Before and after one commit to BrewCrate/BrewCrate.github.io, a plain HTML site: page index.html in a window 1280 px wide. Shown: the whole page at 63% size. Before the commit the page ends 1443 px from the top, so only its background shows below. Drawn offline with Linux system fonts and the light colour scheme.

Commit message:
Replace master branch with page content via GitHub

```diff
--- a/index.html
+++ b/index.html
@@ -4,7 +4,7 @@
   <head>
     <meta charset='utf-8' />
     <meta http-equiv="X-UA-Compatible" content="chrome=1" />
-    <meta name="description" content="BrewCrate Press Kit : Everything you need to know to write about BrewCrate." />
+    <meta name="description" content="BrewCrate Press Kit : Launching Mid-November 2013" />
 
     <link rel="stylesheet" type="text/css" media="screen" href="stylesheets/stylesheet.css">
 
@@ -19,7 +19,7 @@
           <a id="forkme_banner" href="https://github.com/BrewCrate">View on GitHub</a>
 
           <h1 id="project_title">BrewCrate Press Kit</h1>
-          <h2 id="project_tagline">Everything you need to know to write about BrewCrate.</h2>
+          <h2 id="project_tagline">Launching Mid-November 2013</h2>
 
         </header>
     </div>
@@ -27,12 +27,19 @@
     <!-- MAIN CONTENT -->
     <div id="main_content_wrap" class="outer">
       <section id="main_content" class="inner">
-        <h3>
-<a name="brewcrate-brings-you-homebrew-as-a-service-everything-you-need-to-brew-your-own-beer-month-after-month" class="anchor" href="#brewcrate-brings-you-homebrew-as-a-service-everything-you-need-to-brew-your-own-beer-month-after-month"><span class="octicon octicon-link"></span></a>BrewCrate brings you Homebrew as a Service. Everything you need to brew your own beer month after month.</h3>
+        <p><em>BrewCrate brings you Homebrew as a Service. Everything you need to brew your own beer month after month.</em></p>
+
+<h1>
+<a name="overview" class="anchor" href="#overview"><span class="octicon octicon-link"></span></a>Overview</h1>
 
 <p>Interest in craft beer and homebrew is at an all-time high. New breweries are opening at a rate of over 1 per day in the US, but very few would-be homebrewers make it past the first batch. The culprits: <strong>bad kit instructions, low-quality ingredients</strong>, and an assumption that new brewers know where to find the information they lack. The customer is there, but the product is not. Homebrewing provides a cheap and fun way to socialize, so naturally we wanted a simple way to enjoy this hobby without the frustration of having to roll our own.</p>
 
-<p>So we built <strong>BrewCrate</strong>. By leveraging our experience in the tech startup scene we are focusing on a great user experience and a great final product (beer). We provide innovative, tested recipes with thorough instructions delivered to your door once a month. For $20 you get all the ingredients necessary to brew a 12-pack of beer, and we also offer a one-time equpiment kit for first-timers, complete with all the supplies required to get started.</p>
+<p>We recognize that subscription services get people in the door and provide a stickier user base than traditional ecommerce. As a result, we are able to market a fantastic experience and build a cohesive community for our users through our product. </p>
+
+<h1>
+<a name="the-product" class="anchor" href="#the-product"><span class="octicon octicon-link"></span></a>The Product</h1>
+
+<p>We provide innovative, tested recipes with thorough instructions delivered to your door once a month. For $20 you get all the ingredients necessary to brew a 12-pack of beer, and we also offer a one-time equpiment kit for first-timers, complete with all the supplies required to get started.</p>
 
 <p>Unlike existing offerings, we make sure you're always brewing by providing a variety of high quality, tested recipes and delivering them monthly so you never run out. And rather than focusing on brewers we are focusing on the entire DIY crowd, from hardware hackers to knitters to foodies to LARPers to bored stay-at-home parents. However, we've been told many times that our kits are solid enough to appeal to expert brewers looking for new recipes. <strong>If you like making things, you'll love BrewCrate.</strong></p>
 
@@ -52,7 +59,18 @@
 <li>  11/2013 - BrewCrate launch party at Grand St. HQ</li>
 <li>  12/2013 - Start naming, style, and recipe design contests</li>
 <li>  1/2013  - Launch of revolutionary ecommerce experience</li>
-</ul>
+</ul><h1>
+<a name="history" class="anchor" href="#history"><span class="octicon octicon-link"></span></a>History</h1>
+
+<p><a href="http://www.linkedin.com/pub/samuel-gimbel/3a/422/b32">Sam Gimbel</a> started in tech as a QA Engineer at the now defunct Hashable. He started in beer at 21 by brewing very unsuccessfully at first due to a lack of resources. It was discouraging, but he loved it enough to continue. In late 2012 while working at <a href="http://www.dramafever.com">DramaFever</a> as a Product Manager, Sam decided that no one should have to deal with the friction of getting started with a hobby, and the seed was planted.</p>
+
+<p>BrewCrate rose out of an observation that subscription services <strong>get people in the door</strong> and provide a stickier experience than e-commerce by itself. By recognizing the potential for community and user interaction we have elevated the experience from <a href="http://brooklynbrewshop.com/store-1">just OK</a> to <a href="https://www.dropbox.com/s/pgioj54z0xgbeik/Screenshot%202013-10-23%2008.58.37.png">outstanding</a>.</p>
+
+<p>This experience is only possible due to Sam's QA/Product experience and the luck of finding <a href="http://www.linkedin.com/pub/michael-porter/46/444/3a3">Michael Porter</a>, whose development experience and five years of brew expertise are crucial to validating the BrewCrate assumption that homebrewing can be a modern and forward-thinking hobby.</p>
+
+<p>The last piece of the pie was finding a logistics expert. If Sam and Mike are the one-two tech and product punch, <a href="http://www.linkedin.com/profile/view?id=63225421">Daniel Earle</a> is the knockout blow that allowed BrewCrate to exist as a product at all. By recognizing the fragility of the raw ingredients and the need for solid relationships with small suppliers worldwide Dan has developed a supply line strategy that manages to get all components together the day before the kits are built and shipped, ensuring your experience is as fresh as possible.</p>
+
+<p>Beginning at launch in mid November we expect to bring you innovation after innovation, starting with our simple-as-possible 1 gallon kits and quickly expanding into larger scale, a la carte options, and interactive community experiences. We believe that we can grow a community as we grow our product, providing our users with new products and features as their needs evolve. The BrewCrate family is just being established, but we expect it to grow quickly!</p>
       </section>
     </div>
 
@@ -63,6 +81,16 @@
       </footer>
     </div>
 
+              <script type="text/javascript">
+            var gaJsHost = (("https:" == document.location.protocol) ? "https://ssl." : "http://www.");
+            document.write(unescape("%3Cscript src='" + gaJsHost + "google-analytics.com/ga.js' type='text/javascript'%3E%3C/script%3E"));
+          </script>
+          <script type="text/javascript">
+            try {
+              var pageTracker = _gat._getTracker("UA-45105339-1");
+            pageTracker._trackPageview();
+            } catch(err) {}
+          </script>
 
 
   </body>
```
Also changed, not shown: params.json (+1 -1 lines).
------------------------
▶ [EXERCISE DETAILS]: The listing is to be given again exactly, line for line.

▶ [SOLVED PROBLEM]:
Before and after one commit to BrewCrate/BrewCrate.github.io, a plain HTML site: page index.html in a window 1280 px wide. Shown: the whole page at 63% size. Before the commit the page ends 1443 px from the top, so only its background shows below. Drawn offline with Linux system fonts and the light colour scheme.

Commit message:
Replace master branch with page content via GitHub

```diff
--- a/index.html
+++ b/index.html
@@ -4,7 +4,7 @@
   <head>
     <meta charset='utf-8' />
     <meta http-equiv="X-UA-Compatible" content="chrome=1" />
-    <meta name="description" content="BrewCrate Press Kit : Everything you need to know to write about BrewCrate." />
+    <meta name="description" content="BrewCrate Press Kit : Launching Mid-November 2013" />
 
     <link rel="stylesheet" type="text/css" media="screen" href="stylesheets/stylesheet.css">
 
@@ -19,7 +19,7 @@
           <a id="forkme_banner" href="https://github.com/BrewCrate">View on GitHub</a>
 
           <h1 id="project_title">BrewCrate Press Kit</h1>
-          <h2 id="project_tagline">Everything you need to know to write about BrewCrate.</h2>
+          <h2 id="project_tagline">Launching Mid-November 2013</h2>
 
         </header>
     </div>
@@ -27,12 +27,19 @@
     <!-- MAIN CONTENT -->
     <div id="main_content_wrap" class="outer">
       <section id="main_content" class="inner">
-        <h3>
-<a name="brewcrate-brings-you-homebrew-as-a-service-everything-you-need-to-brew-your-own-beer-month-after-month" class="anchor" href="#brewcrate-brings-you-homebrew-as-a-service-everything-you-need-to-brew-your-own-beer-month-after-month"><span class="octicon octicon-link"></span></a>BrewCrate brings you Homebrew as a Service. Everything you need to brew your own beer month after month.</h3>
+        <p><em>BrewCrate brings you Homebrew as a Service. Everything you need to brew your own beer month after month.</em></p>
+
+<h1>
+<a name="overview" class="anchor" href="#overview"><span class="octicon octicon-link"></span></a>Overview</h1>
 
 <p>Interest in craft beer and homebrew is at an all-time high. New breweries are opening at a rate of over 1 per day in the US, but very few would-be homebrewers make it past the first batch. The culprits: <strong>bad kit instructions, low-quality ingredients</strong>, and an assumption that new brewers know where to find the information they lack. The customer is there, but the product is not. Homebrewing provides a cheap and fun way to socialize, so naturally we wanted a simple way to enjoy this hobby without the frustration of having to roll our own.</p>
 
-<p>So we built <strong>BrewCrate</strong>. By leveraging our experience in the tech startup scene we are focusing on a great user experience and a great final product (beer). We provide innovative, tested recipes with thorough instructions delivered to your door once a month. For $20 you get all the ingredients necessary to brew a 12-pack of beer, and we also offer a one-time equpiment kit for first-timers, complete with all the supplies required to get started.</p>
+<p>We recognize that subscription services get people in the door and provide a stickier user base than traditional ecommerce. As a result, we are able to market a fantastic experience and build a cohesive community for our users through our product. </p>
+
+<h1>
+<a name="the-product" class="anchor" href="#the-product"><span class="octicon octicon-link"></span></a>The Product</h1>
+
+<p>We provide innovative, tested recipes with thorough instructions delivered to your door once a month. For $20 you get all the ingredients necessary to brew a 12-pack of beer, and we also offer a one-time equpiment kit for first-timers, complete with all the supplies required to get started.</p>
 
 <p>Unlike existing offerings, we make sure you're always brewing by providing a variety of high quality, tested recipes and delivering them monthly so you never run out. And rather than focusing on brewers we are focusing on the entire DIY crowd, from hardware hackers to knitters to foodies to LARPers to bored stay-at-home parents. However, we've been told many times that our kits are solid enough to appeal to expert brewers looking for new recipes. <strong>If you like making things, you'll love BrewCrate.</strong></p>
 
@@ -52,7 +59,18 @@
 <li>  11/2013 - BrewCrate launch party at Grand St. HQ</li>
 <li>  12/2013 - Start naming, style, and recipe design contests</li>
 <li>  1/2013  - Launch of revolutionary ecommerce experience</li>
-</ul>
+</ul><h1>
+<a name="history" class="anchor" href="#history"><span class="octicon octicon-link"></span></a>History</h1>
+
+<p><a href="http://www.linkedin.com/pub/samuel-gimbel/3a/422/b32">Sam Gimbel</a> started in tech as a QA Engineer at the now defunct Hashable. He started in beer at 21 by brewing very unsuccessfully at first due to a lack of resources. It was discouraging, but he loved it enough to continue. In late 2012 while working at <a href="http://www.dramafever.com">DramaFever</a> as a Product Manager, Sam decided that no one should have to deal with the friction of getting started with a hobby, and the seed was planted.</p>
+
+<p>BrewCrate rose out of an observation that subscription services <strong>get people in the door</strong> and provide a stickier experience than e-commerce by itself. By recognizing the potential for community and user interaction we have elevated the experience from <a href="http://brooklynbrewshop.com/store-1">just OK</a> to <a href="https://www.dropbox.com/s/pgioj54z0xgbeik/Screenshot%202013-10-23%2008.58.37.png">outstanding</a>.</p>
+
+<p>This experience is only possible due to Sam's QA/Product experience and the luck of finding <a href="http://www.linkedin.com/pub/michael-porter/46/444/3a3">Michael Porter</a>, whose development experience and five years of brew expertise are crucial to validating the BrewCrate assumption that homebrewing can be a modern and forward-thinking hobby.</p>
+
+<p>The last piece of the pie was finding a logistics expert. If Sam and Mike are the one-two tech and product punch, <a href="http://www.linkedin.com/profile/view?id=63225421">Daniel Earle</a> is the knockout blow that allowed BrewCrate to exist as a product at all. By recognizing the fragility of the raw ingredients and the need for solid relationships with small suppliers worldwide Dan has developed a supply line strategy that manages to get all components together the day before the kits are built and shipped, ensuring your experience is as fresh as possible.</p>
+
+<p>Beginning at launch in mid November we expect to bring you innovation after innovation, starting with our simple-as-possible 1 gallon kits and quickly expanding into larger scale, a la carte options, and interactive community experiences. We believe that we can grow a community as we grow our product, providing our users with new products and features as their needs evolve. The BrewCrate family is just being established, but we expect it to grow quickly!</p>
       </section>
     </div>
 
@@ -63,6 +81,16 @@
       </footer>
     </div>
 
+              <script type="text/javascript">
+            var gaJsHost = (("https:" == document.location.protocol) ? "https://ssl." : "http://www.");
+            document.write(unescape("%3Cscript src='" + gaJsHost + "google-analytics.com/ga.js' type='text/javascript'%3E%3C/script%3E"));
+          </script>
+          <script type="text/javascript">
+            try {
+              var pageTracker = _gat._getTracker("UA-45105339-1");
+            pageTracker._trackPageview();
+            } catch(err) {}
+          </script>
 
 
   </body>
```
Also changed, not shown: params.json (+1 -1 lines).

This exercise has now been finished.